All warfare is based on deception. Hence, when able to attack, we must seem unable; when using our forces, we must seem inactive; when we are near, we must make the enemy believe we are far away; when far away, we must make him believe we are near. Hold out baits to entice the enemy; feign disorder and crush him.

D&D characters often win by sheer combined strength, but according to Sun Tzu, this is not enough. In order to gain advantage over your enemy you must deceive him into making poor choices. Stealth can fool the enemy into assuming he is safe from an attack, and approaching in magical disguise may have him underestimate or overestimate your strength or misjudge your motive. Spreading misinformation about yourself may fool a villain about your intents or capabilities.

The effectiveness of rouses like these are limited by the Dungeon Master’s judgement, since your opponents’ tactics are not limited by game rules. However, a good Dungeon Master should appreciate your tactic if you describe it up front. For example, “I’ll use an illusion spell to disguise us all as orc raiders. I’m hoping the evil wizard will underestimate us and only use his weak spells at first, and by the time he realises we’re powerful adventurers it’ll be too late.”

Now the general who wins a battle makes many calculations in his temple ere the battle is fought. The general who loses a battle makes but few calculations beforehand. Thus do many calculations lead to victory, and few calculations to defeat. How much more no calculation at all! It is by attention to this point that I can forsee who is likely to win or lose.

Preparedness is key: fight smarter, not harder! As a player, I never take on any adventure before considering tactics in advance. What enemies are you fighting, and in what circumstances? If you’re a spellcaster, what will you need to fight the enemies you expect to face? If you’re a fighter, what equipment do you need to stock up on? If the monsters lose it’s because they’re not prepared for your arrival or the abilities you’ll bring to bear. If you lose, it’s because you were overconfident and didn’t plan ahead yourself.

This relates to perhaps the most famous Sun Tzu quote, which states that in order to avoid failure, you must know your enemy and know yourself. Knowing too much about your opponents in D&D can be considered metagaming (at worst, cheating), but failing to understand your character’s strengths and limits is a fatal flaw. Whether by divinations or guesswork, your adventuring group should find out as much as possible about their mission before they undertake it, and rather than simply relying on brute strength, make preparations to gain the upper hand.

Part 2 next week

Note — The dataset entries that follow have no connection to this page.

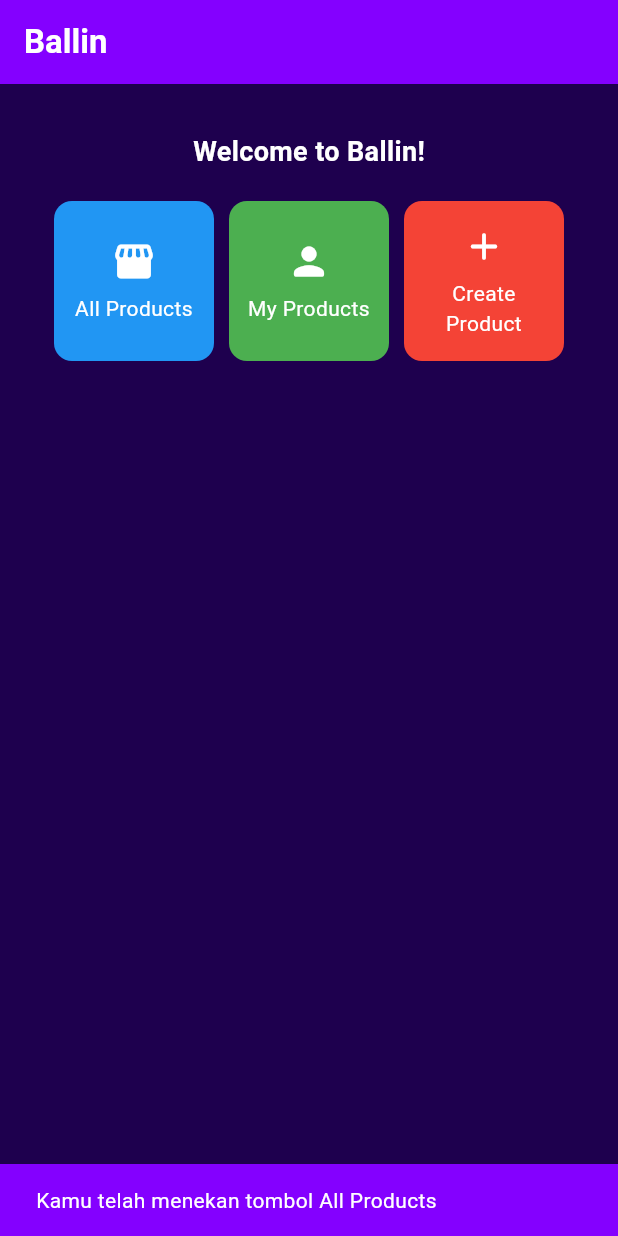
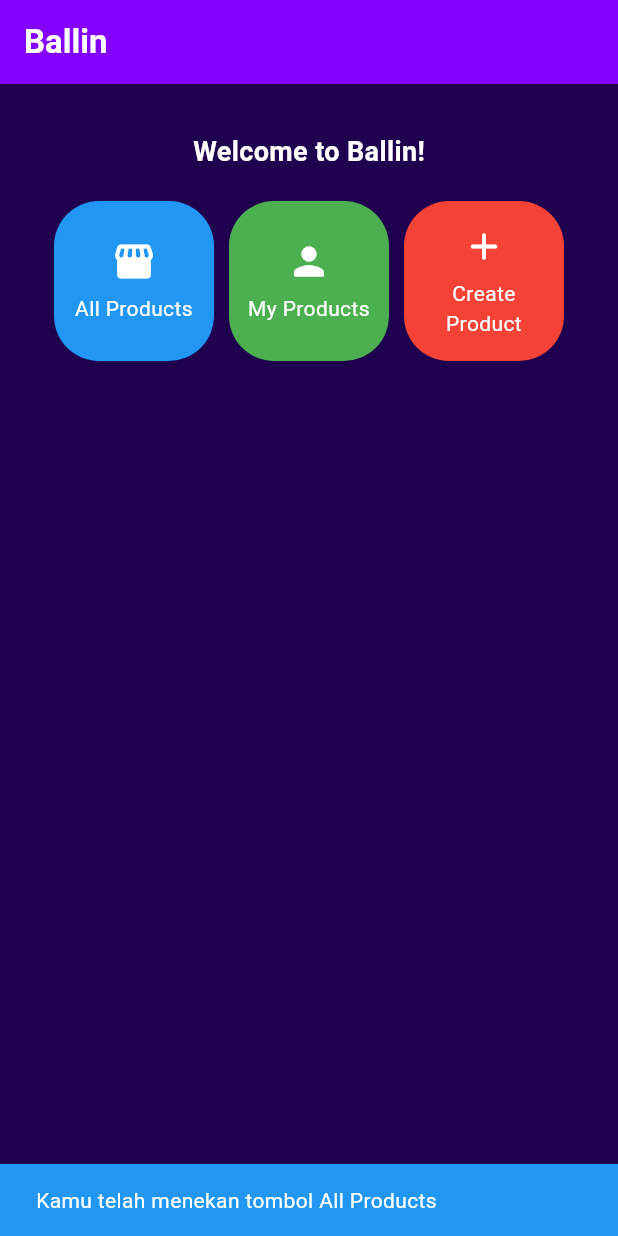
Before and after one commit to nathanaeru/ballin-mobile, a Flutter app: the screen it shows after launch, after a tap on "All Products", on a phone screen of 412 x 824 dp. Run offline on Flutter 3.47's test engine with Material 3 defaults, Android fonts, the phone set to English and light mode, and no system bars.

Commit message:
Change in button looks and finished README

```diff
--- a/lib/homepage.dart
+++ b/lib/homepage.dart
@@ -68,8 +68,6 @@ class ItemHomepage {
 }
 
 class ItemCard extends StatelessWidget {
-  // Menampilkan kartu dengan ikon dan nama.
-
   final ItemHomepage item;
 
   const ItemCard(this.item, {super.key});
@@ -78,15 +76,15 @@ class ItemCard extends StatelessWidget {
   Widget build(BuildContext context) {
     return Material(
       color: item.color,
-      borderRadius: BorderRadius.circular(12),
-
+      borderRadius: BorderRadius.circular(30),
       child: InkWell(
+        borderRadius: BorderRadius.circular(30),
         onTap: () {
           ScaffoldMessenger.of(context)
             ..hideCurrentSnackBar()
             ..showSnackBar(
               SnackBar(
-                backgroundColor: Theme.of(context).colorScheme.primary,
+                backgroundColor: item.color,
                 content: Text(
                   "Kamu telah menekan tombol ${item.name}",
                   style: TextStyle(color: Colors.white),
```
Also changed, not shown: 1 other file.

I’ll update periodically by examining how the other twelve chapters of The Art of War can help you improve your game. Until then, you can subscribe to this blog via the RSS feed, the Livejournal feed, or if like me you prefer the old-fashioned method, simply bookmark the front page.